[Stored dataset items]
== Segment start ==

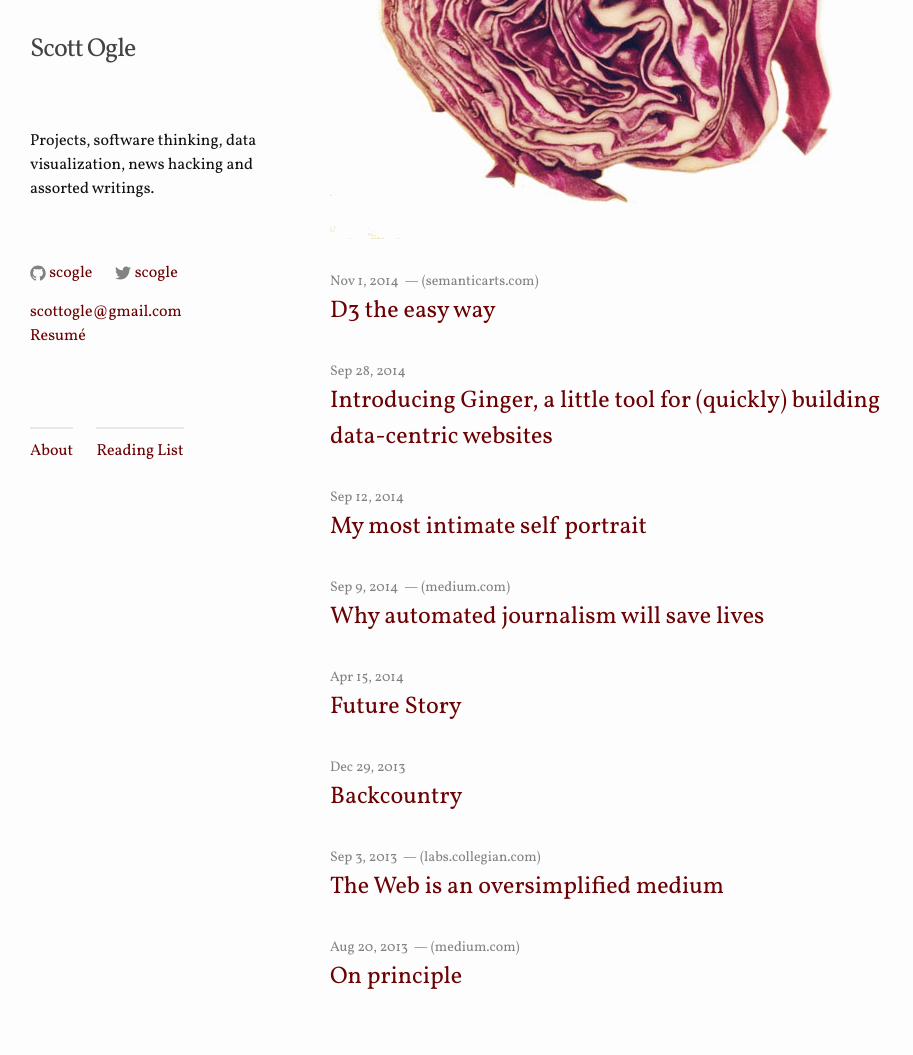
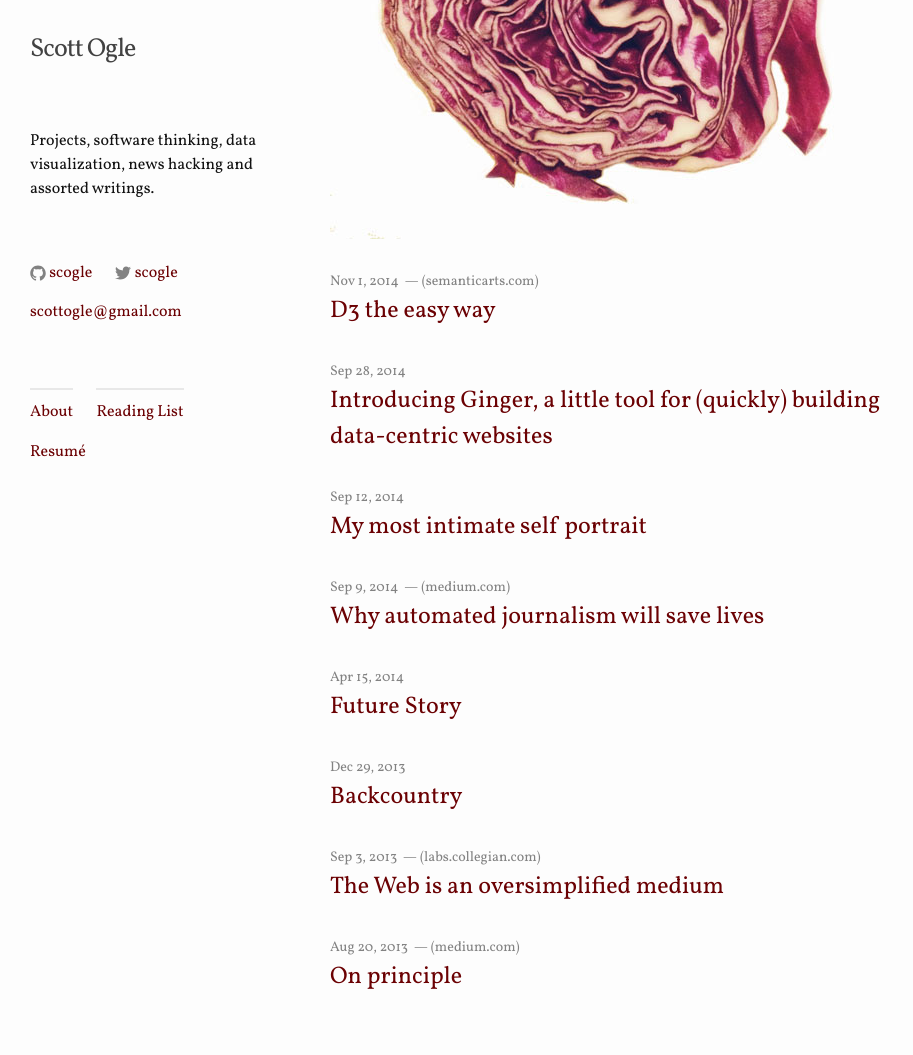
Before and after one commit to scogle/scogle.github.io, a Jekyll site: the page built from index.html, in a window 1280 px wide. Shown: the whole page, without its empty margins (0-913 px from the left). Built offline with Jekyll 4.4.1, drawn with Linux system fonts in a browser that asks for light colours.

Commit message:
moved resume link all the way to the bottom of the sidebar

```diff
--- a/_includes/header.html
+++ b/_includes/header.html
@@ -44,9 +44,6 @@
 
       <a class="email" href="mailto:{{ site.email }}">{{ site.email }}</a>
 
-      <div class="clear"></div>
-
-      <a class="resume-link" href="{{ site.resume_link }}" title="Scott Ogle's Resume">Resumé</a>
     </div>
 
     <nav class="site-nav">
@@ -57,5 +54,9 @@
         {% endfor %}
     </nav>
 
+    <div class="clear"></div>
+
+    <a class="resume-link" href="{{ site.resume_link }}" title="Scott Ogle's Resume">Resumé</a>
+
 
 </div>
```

== Segment end ==

_Assignment_: Within the entries above, find every line where the string "site" occurs, and copy it.

_Your response_:
Before and after one commit to scogle/scogle.github.io, a Jekyll site: the page built from index.html, in a window 1280 px wide. Shown: the whole page, without its empty margins (0-913 px from the left). Built offline with Jekyll 4.4.1, drawn with Linux system fonts in a browser that asks for light colours.
       <a class="email" href="mailto:{{ site.email }}">{{ site.email }}</a>
-      <a class="resume-link" href="{{ site.resume_link }}" title="Scott Ogle's Resume">Resumé</a>
     <nav class="site-nav">
+    <a class="resume-link" href="{{ site.resume_link }}" title="Scott Ogle's Resume">Resumé</a>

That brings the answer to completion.